- What you should do
Count the lines below that include the word "Fragen", then give that number and no other words.
[Opening Data for review section]
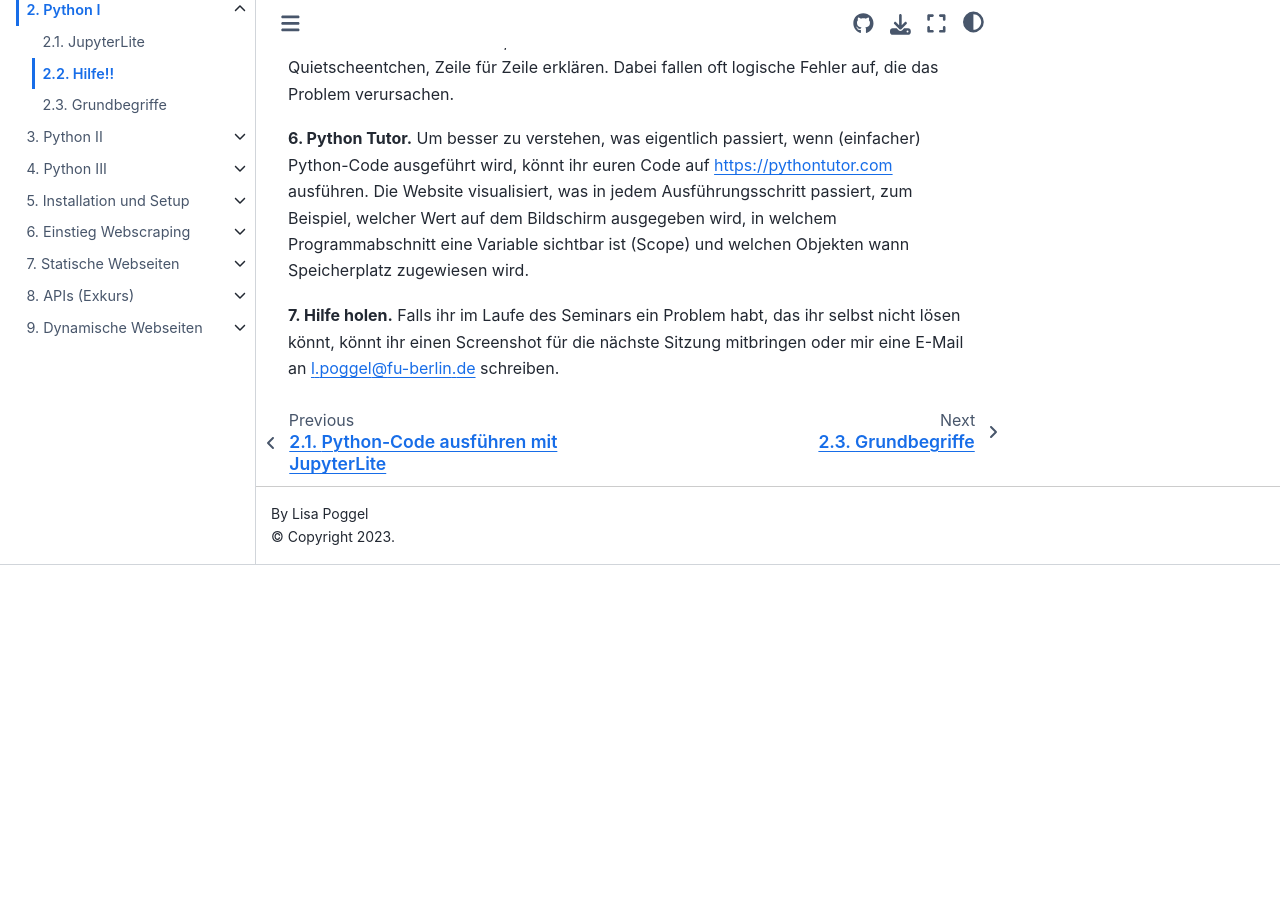
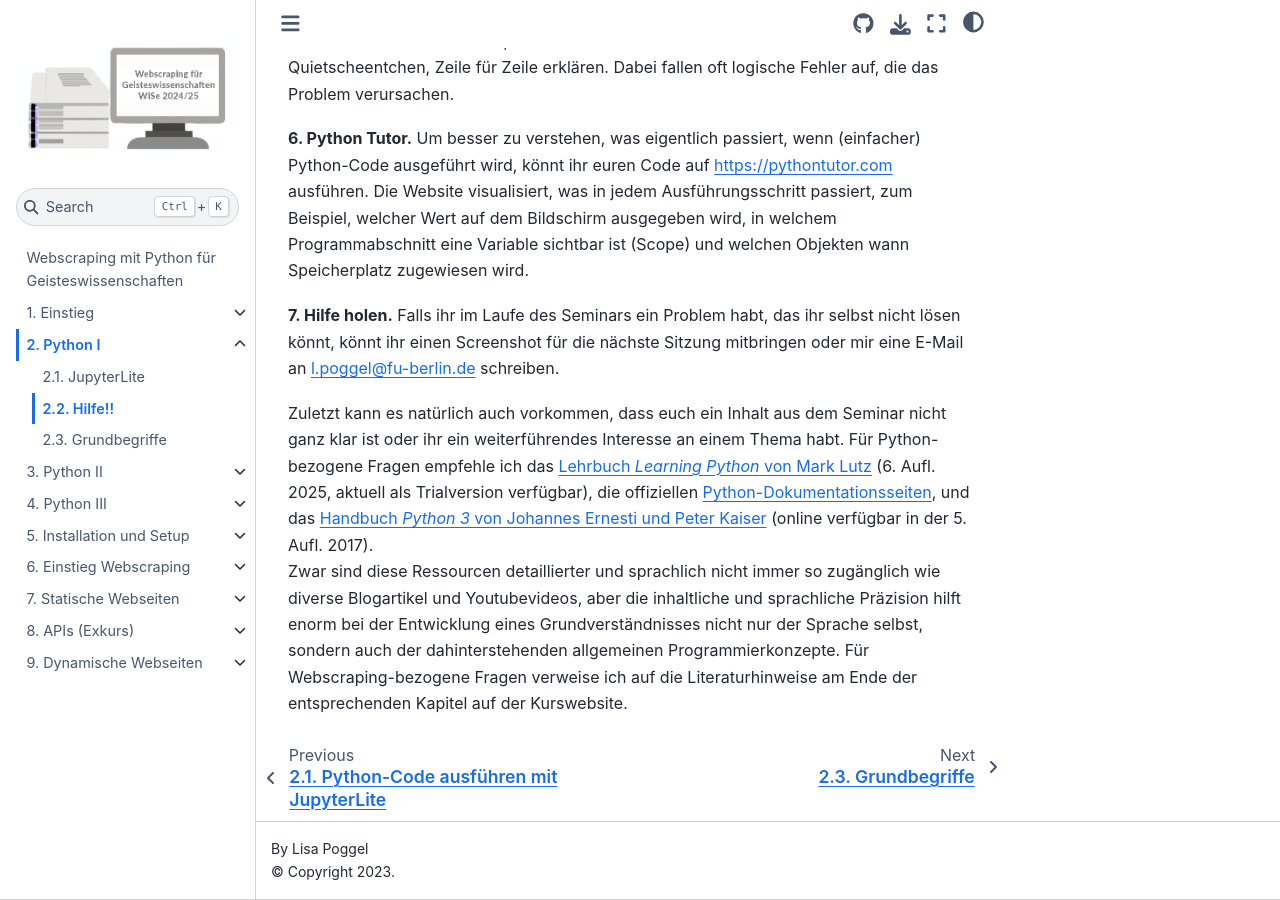
Before and after one commit to lipogg/webscraping-mit-python, a Jupyter Book: the page built from chapters/02/subchapters/01_hilfe.md, in a window 1280 px wide and 900 px high, scrolled down 877 px. Built offline with Jupyter Book 1.0.4 settings and Sphinx 7.4.7 and the Sphinx Book theme 1.1.4, drawn with Linux system fonts in a browser that asks for light colours; pages that are not in the unit, such as notebooks, are missing from menus; comment, search, counter and statistics services are not loaded; before the commit the page ends 1442 px from its top, so only the background shows below that.

Commit message:
add links

```diff
--- a/chapters/02/subchapters/01_hilfe.md
+++ b/chapters/02/subchapters/01_hilfe.md
@@ -17,3 +17,8 @@
 **6. Python Tutor.** Um besser zu verstehen, was eigentlich passiert, wenn (einfacher) Python-Code ausgeführt wird, könnt ihr euren Code auf [https://pythontutor.com](https://pythontutor.com/python-debugger.html) ausführen. Die Website visualisiert, was in jedem Ausführungsschritt passiert, zum Beispiel, welcher Wert auf dem Bildschirm ausgegeben wird, in welchem Programmabschnitt eine Variable sichtbar ist (Scope) und welchen Objekten wann Speicherplatz zugewiesen wird.
 
 **7. Hilfe holen.** Falls ihr im Laufe des Seminars ein Problem habt, das ihr selbst nicht lösen könnt, könnt ihr einen Screenshot für die nächste Sitzung mitbringen oder mir eine E-Mail an l.poggel@fu-berlin.de schreiben.
+
+Zuletzt kann es natürlich auch vorkommen, dass euch ein Inhalt aus dem Seminar nicht ganz klar ist oder ihr ein weiterführendes Interesse an einem Thema habt.
+Für Python-bezogene Fragen empfehle ich das [Lehrbuch *Learning Python* von Mark Lutz](https://www.oreilly.com/library/view/learning-python-6th/9781098171292/) (6. Aufl. 2025, aktuell als Trialversion verfügbar), die offiziellen [Python-Dokumentationsseiten](https://docs.python.org/3/), und das [Handbuch *Python 3* von Johannes Ernesti und Peter Kaiser](https://openbook.rheinwerk-verlag.de/python/) (online verfügbar in der 5. Aufl. 2017).
+Zwar sind diese Ressourcen detaillierter und sprachlich nicht immer so zugänglich wie diverse Blogartikel und Youtubevideos, aber die inhaltliche und sprachliche Präzision hilft enorm bei der Entwicklung eines Grundverständnisses nicht nur der Sprache selbst, sondern auch der dahinterstehenden allgemeinen Programmierkonzepte.
+Für Webscraping-bezogene Fragen verweise ich auf die Literaturhinweise am Ende der entsprechenden Kapitel auf der Kurswebsite.
```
[Closing Data for review section]
- Problem solution
2